MATERIALS PROVIDED ->
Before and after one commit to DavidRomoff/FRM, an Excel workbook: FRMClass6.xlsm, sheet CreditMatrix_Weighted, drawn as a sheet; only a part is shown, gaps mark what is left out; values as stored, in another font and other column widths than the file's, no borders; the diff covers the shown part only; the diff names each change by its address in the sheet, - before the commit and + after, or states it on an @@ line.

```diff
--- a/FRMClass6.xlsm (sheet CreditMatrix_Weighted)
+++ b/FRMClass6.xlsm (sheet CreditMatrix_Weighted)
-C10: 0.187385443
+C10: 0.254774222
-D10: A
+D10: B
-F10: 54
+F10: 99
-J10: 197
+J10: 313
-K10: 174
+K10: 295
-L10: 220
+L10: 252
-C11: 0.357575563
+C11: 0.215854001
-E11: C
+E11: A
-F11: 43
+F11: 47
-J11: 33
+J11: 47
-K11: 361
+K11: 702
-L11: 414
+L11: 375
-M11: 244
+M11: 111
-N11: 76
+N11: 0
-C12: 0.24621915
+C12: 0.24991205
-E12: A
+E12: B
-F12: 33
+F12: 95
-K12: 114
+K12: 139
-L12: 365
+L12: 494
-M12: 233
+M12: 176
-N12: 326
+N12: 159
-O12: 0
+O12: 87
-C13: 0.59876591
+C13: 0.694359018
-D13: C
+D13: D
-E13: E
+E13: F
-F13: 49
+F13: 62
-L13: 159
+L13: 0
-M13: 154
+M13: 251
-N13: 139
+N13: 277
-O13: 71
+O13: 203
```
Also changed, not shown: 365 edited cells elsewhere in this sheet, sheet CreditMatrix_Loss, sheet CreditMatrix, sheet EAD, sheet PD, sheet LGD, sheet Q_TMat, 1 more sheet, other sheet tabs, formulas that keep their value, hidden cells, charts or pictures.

TRY IT -> Using the material above, please count the lines in which the word "xlsm" occurs and give the number with nothing added.

EXPECTED OUTPUT -> 3